**** Data section

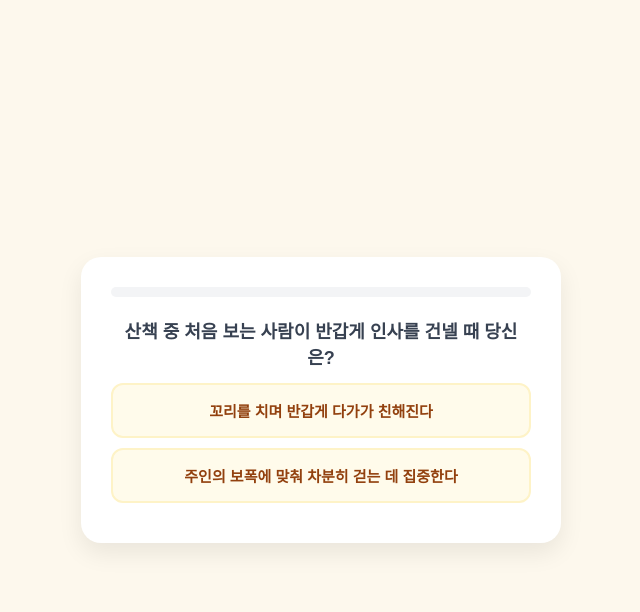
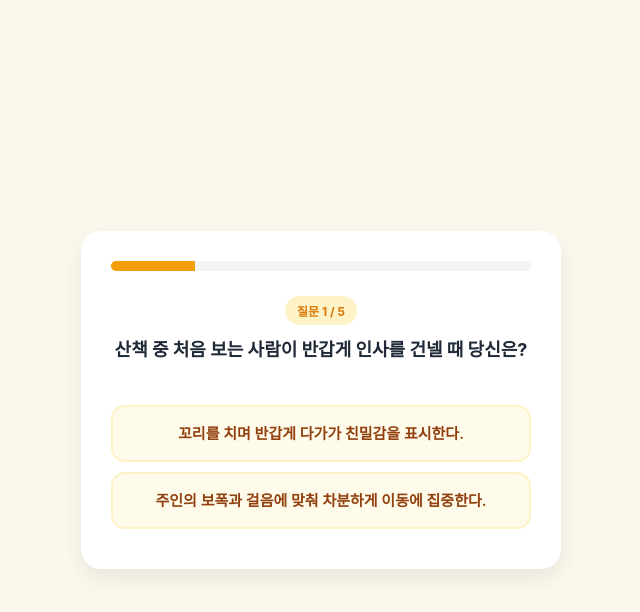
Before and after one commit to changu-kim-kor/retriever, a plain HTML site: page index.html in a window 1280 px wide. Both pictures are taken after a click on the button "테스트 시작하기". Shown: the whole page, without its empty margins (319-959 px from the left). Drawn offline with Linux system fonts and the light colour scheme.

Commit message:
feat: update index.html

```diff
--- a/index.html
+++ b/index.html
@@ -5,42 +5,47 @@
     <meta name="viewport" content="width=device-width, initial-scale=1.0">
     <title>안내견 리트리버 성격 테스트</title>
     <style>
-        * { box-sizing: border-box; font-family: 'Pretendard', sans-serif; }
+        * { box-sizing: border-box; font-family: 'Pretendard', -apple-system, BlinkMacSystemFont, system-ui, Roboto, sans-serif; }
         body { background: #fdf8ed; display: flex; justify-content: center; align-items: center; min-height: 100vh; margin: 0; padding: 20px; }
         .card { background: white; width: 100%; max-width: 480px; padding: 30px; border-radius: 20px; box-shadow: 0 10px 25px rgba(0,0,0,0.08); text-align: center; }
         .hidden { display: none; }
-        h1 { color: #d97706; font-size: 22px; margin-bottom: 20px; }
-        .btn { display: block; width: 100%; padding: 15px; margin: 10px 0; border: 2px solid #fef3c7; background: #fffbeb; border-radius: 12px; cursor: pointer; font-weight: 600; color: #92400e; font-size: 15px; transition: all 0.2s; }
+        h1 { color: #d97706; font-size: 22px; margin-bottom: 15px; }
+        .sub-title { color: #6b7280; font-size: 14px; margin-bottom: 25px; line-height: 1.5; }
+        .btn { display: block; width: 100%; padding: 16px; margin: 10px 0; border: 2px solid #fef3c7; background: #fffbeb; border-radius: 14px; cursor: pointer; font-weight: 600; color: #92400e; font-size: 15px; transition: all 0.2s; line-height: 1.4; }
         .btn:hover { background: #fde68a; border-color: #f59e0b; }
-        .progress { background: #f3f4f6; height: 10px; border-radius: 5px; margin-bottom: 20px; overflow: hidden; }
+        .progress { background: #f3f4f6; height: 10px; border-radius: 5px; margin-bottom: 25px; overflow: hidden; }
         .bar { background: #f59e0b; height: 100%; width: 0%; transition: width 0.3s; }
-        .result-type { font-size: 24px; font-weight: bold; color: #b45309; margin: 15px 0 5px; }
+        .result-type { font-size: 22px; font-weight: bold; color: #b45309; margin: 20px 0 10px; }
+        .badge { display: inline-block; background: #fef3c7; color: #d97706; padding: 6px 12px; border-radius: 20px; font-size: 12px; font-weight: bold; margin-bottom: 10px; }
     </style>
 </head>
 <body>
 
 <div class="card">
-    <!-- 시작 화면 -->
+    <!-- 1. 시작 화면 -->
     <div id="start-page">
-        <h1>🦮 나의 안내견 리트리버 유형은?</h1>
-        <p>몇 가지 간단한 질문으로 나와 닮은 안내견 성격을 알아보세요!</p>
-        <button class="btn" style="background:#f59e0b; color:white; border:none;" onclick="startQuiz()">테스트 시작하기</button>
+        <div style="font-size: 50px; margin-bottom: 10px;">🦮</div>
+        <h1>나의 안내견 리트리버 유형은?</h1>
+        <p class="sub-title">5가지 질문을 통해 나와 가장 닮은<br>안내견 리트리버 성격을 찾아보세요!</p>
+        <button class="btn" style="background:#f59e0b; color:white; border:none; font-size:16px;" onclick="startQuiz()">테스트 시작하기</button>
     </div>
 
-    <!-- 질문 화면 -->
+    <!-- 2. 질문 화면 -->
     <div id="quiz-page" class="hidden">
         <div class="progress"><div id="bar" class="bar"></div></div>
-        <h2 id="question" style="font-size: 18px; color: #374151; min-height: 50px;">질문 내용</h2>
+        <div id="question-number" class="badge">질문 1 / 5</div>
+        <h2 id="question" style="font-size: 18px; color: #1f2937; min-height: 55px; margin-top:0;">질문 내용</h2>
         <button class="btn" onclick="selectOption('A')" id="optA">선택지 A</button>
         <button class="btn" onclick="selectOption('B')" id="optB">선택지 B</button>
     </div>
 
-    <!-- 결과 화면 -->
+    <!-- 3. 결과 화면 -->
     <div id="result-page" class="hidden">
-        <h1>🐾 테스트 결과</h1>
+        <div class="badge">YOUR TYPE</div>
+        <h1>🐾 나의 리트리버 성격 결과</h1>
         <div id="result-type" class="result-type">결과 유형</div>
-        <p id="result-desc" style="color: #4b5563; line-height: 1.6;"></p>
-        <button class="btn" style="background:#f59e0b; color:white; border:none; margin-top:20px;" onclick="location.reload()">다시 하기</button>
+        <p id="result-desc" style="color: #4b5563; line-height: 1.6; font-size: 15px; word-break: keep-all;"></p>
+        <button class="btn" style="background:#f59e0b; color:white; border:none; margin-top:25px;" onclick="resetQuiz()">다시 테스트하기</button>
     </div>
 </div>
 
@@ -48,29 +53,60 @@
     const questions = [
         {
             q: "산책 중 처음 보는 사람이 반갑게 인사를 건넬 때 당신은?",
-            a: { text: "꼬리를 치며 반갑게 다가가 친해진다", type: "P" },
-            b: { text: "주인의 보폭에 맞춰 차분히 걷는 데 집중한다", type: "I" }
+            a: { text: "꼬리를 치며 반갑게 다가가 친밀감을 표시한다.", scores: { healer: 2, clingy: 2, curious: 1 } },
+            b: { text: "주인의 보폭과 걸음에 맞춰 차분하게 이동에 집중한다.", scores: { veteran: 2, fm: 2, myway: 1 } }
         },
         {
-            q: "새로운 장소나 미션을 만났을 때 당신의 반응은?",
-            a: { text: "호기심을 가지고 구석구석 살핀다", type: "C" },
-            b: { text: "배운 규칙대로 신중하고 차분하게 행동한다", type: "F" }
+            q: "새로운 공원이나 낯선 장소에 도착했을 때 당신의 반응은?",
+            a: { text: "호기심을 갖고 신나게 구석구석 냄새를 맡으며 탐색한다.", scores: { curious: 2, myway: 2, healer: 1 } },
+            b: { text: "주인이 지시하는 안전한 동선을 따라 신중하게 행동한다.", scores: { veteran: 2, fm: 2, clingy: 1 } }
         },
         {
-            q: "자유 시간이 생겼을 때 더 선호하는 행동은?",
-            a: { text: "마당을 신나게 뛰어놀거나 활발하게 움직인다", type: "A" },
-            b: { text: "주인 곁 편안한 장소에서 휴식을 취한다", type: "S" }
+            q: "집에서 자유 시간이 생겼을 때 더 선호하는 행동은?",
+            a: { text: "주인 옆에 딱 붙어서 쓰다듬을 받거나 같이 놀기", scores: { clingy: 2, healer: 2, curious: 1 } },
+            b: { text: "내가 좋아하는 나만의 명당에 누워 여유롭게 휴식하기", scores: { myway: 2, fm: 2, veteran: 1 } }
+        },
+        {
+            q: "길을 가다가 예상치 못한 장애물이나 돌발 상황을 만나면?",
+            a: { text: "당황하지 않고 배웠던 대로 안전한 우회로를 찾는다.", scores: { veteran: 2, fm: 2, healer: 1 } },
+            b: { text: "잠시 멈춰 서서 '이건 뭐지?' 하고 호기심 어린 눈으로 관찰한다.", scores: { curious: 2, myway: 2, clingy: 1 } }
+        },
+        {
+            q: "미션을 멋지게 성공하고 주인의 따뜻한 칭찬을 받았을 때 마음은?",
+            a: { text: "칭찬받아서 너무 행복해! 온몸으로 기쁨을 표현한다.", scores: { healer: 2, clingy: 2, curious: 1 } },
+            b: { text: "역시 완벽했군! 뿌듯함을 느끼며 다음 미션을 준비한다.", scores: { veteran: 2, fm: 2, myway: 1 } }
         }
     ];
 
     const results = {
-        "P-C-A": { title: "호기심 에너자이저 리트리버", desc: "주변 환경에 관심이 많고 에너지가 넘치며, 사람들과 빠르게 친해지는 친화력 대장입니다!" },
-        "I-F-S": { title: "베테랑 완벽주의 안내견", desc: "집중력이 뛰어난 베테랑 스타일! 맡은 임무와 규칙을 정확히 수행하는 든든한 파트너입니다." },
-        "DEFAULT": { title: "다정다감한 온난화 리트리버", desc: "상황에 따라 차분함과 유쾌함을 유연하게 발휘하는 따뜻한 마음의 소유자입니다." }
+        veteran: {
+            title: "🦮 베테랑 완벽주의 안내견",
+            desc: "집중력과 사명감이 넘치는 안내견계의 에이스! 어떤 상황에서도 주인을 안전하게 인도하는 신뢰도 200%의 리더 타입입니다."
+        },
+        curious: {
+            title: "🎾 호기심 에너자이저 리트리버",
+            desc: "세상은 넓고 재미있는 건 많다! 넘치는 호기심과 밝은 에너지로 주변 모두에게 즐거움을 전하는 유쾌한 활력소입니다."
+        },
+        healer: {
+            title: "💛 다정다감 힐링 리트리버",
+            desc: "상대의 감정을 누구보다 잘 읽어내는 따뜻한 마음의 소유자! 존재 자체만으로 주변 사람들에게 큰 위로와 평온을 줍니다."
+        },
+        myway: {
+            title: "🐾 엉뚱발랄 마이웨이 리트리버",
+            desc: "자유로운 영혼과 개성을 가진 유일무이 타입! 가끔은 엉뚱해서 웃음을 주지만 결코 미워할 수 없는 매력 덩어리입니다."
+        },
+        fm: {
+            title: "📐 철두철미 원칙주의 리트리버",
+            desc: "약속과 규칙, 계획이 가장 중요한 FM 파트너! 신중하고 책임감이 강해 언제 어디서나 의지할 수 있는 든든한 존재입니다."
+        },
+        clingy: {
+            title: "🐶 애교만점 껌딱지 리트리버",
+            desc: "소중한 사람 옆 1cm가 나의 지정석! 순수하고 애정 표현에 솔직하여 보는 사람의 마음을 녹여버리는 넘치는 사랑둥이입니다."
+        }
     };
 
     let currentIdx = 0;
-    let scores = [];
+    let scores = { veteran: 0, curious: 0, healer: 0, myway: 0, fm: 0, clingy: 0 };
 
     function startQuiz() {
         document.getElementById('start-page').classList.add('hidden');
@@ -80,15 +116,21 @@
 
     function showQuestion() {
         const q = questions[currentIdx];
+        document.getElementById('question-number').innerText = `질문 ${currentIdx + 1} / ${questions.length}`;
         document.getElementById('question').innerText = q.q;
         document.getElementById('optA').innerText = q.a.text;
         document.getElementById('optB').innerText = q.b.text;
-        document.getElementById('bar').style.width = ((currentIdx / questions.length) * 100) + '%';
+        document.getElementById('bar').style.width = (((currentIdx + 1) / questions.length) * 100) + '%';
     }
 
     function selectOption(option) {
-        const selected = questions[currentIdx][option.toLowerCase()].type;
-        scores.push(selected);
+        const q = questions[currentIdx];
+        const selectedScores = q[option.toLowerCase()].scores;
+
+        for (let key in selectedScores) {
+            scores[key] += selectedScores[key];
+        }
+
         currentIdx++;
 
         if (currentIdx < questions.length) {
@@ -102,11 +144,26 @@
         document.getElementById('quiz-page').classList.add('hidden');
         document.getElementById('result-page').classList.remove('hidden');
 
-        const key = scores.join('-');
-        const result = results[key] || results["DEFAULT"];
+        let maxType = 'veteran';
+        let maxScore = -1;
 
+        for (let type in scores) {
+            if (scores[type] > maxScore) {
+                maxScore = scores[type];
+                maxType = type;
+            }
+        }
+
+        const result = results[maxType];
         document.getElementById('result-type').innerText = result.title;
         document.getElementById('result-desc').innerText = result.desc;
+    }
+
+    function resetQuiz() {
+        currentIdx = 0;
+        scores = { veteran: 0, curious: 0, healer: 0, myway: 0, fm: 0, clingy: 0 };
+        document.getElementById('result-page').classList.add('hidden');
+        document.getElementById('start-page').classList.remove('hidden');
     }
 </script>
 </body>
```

********

What you need to do
Check every line of the listing for the string "length" and report how many lines have it, as a number alone.

Reply to the task
4